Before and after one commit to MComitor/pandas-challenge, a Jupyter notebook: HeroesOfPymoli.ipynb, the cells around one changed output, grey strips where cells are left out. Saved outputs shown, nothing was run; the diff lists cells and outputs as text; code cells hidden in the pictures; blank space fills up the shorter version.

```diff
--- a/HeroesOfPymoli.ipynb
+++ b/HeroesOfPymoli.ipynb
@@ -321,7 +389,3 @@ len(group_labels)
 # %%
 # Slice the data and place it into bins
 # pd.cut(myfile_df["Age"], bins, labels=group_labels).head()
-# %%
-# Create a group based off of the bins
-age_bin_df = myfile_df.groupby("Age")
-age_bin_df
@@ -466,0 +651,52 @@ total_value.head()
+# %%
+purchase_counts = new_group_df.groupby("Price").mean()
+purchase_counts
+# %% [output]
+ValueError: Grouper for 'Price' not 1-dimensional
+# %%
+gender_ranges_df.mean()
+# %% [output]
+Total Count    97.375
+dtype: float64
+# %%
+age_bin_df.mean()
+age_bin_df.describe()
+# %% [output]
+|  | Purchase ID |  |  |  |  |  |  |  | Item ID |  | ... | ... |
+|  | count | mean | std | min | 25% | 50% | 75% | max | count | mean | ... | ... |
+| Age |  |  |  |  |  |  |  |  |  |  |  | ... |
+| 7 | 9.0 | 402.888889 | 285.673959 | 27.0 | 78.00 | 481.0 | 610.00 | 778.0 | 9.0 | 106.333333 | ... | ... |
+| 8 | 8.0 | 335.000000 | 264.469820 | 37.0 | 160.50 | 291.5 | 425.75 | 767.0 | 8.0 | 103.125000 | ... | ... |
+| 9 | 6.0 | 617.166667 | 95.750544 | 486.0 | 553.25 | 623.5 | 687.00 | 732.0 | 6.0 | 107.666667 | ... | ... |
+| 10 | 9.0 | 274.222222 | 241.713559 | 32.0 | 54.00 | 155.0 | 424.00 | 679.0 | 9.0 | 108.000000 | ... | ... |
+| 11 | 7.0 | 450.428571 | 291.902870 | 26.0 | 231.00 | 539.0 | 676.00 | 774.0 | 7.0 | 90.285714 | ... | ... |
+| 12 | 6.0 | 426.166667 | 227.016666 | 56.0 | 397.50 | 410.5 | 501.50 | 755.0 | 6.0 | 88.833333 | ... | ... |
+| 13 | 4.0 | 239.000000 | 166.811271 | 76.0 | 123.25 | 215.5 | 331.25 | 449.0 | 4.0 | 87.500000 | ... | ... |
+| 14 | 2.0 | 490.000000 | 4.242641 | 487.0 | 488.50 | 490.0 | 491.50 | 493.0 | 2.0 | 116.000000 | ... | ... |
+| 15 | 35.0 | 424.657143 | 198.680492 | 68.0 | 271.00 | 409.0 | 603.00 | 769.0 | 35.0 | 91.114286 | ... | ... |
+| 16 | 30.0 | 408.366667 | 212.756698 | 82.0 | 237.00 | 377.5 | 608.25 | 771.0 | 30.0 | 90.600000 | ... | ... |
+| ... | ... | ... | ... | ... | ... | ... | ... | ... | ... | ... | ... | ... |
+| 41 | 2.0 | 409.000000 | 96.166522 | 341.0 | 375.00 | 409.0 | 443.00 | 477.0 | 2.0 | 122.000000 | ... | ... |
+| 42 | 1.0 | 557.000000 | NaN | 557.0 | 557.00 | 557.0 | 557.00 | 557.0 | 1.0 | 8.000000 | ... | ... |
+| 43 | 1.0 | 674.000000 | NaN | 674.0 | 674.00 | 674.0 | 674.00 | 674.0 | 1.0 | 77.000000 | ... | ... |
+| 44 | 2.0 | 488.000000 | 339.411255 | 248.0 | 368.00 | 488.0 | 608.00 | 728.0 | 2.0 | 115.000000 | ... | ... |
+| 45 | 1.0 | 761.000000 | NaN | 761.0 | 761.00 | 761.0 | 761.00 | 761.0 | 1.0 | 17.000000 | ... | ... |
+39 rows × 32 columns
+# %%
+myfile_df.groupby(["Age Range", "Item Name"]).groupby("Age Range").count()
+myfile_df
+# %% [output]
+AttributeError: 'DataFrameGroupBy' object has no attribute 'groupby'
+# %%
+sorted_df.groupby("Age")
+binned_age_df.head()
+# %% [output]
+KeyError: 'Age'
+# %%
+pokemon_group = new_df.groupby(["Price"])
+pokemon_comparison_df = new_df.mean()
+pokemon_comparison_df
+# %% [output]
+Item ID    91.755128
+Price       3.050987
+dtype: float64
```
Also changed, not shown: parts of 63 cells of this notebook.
──────────
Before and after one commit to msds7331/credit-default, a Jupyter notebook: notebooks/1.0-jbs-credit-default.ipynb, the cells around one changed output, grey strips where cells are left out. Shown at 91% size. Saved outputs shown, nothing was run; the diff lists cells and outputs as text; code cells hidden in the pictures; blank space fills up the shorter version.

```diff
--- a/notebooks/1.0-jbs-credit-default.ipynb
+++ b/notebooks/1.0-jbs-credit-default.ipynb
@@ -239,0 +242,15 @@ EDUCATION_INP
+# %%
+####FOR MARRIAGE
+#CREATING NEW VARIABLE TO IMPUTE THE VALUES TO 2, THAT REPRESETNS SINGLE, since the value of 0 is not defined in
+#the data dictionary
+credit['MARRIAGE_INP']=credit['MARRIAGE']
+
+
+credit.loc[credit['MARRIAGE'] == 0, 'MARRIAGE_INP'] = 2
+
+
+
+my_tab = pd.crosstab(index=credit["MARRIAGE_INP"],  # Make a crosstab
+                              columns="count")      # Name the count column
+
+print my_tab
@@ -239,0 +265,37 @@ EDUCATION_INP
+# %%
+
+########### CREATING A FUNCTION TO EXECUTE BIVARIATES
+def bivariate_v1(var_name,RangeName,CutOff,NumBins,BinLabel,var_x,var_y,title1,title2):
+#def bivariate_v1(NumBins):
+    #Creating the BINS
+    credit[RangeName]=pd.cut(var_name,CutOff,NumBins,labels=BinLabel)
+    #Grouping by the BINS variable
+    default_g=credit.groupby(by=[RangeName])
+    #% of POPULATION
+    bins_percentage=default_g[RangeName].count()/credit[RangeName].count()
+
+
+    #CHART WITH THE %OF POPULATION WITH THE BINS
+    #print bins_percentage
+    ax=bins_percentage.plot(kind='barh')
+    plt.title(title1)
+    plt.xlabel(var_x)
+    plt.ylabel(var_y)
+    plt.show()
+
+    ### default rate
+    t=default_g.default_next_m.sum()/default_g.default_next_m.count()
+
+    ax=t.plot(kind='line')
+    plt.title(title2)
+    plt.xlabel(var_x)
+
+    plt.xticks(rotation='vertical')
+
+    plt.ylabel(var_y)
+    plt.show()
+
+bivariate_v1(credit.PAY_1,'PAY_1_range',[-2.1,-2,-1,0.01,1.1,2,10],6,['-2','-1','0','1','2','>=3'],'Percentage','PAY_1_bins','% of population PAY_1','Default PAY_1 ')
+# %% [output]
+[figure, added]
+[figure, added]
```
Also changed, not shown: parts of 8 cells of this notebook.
──────────
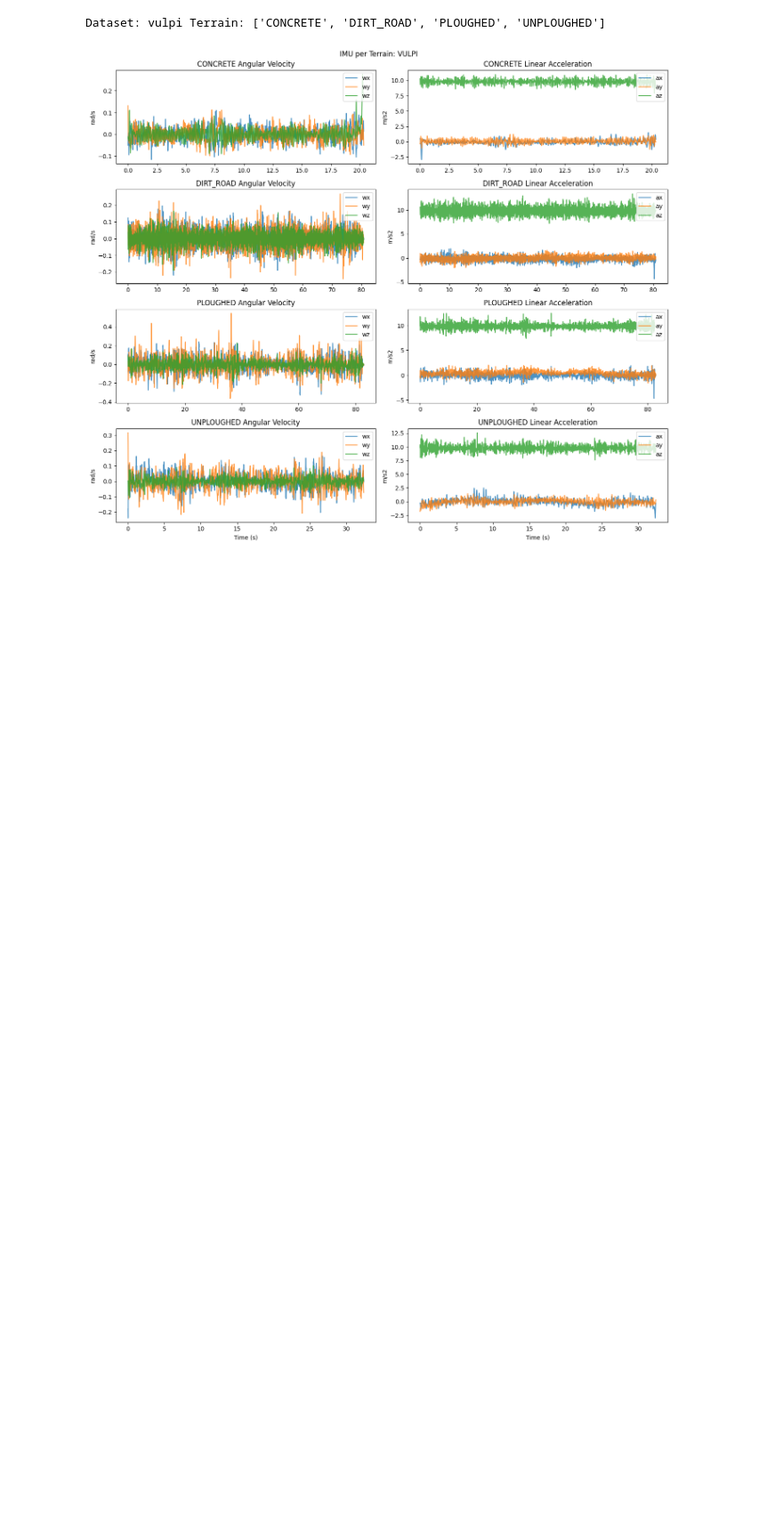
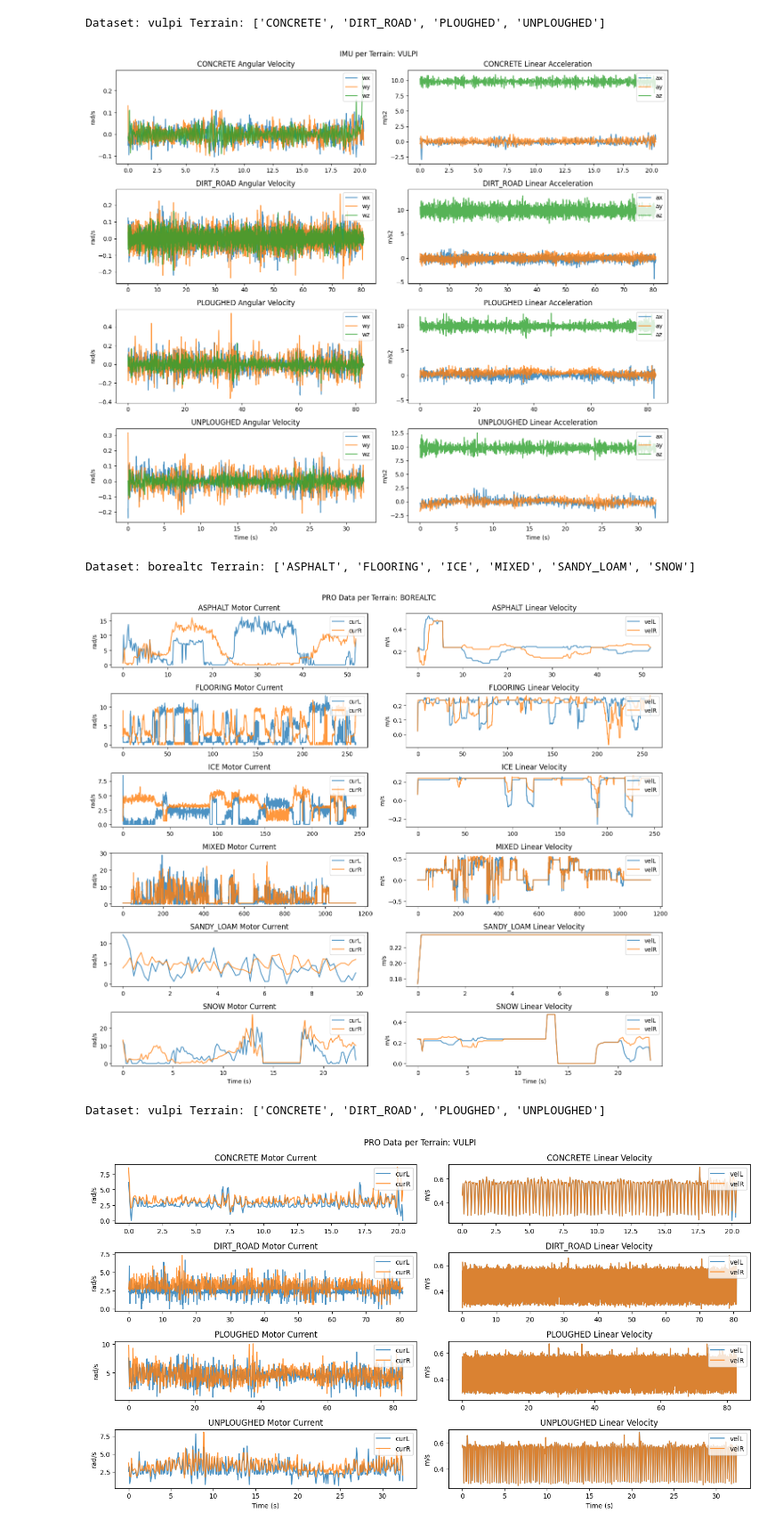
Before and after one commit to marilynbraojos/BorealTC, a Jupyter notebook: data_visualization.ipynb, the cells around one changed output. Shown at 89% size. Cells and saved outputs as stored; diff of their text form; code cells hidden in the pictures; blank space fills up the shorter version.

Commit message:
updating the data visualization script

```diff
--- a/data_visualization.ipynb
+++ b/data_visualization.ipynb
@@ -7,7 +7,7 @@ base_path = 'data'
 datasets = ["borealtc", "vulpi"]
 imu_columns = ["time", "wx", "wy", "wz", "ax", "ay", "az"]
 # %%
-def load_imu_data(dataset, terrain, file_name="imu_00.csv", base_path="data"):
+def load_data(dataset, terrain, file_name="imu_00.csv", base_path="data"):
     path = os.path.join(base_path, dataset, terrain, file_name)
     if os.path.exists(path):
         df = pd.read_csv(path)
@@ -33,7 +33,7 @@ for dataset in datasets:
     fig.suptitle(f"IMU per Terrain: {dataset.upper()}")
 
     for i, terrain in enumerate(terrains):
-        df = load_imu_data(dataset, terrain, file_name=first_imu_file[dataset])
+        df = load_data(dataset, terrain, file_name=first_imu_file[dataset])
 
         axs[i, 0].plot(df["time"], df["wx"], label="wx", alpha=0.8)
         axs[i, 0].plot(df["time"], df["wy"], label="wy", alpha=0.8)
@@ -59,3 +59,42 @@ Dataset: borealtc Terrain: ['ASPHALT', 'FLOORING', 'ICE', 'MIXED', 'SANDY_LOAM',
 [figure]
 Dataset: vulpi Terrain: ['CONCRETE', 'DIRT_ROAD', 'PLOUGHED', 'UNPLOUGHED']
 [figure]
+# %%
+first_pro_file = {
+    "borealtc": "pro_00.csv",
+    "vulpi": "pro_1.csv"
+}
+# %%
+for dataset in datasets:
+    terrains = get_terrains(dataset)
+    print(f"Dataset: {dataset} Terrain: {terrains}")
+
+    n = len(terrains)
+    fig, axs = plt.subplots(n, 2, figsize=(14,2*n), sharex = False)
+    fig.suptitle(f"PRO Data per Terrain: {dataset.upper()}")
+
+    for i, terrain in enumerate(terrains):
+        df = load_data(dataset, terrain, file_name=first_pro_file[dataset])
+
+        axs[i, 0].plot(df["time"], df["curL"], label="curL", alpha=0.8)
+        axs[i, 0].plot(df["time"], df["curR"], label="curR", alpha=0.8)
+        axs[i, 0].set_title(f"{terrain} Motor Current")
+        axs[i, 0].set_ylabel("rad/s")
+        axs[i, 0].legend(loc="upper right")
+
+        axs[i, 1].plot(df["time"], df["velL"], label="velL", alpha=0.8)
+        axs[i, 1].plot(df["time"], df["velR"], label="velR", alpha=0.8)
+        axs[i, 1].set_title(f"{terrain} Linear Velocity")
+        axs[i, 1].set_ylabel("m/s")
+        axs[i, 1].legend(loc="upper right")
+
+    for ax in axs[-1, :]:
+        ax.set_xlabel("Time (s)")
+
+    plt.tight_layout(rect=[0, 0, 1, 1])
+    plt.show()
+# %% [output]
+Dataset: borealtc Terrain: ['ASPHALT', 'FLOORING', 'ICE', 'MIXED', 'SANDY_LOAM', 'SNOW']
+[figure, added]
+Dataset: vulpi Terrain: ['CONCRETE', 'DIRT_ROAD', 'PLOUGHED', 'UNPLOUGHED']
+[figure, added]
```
──────────
Problem statement -
Would you return all lines from the preceding listing that contain the word "groupby"?

Exercise answer -
-age_bin_df = myfile_df.groupby("Age")
+purchase_counts = new_group_df.groupby("Price").mean()
+myfile_df.groupby(["Age Range", "Item Name"]).groupby("Age Range").count()
+AttributeError: 'DataFrameGroupBy' object has no attribute 'groupby'
+sorted_df.groupby("Age")
+pokemon_group = new_df.groupby(["Price"])
+    default_g=credit.groupby(by=[RangeName])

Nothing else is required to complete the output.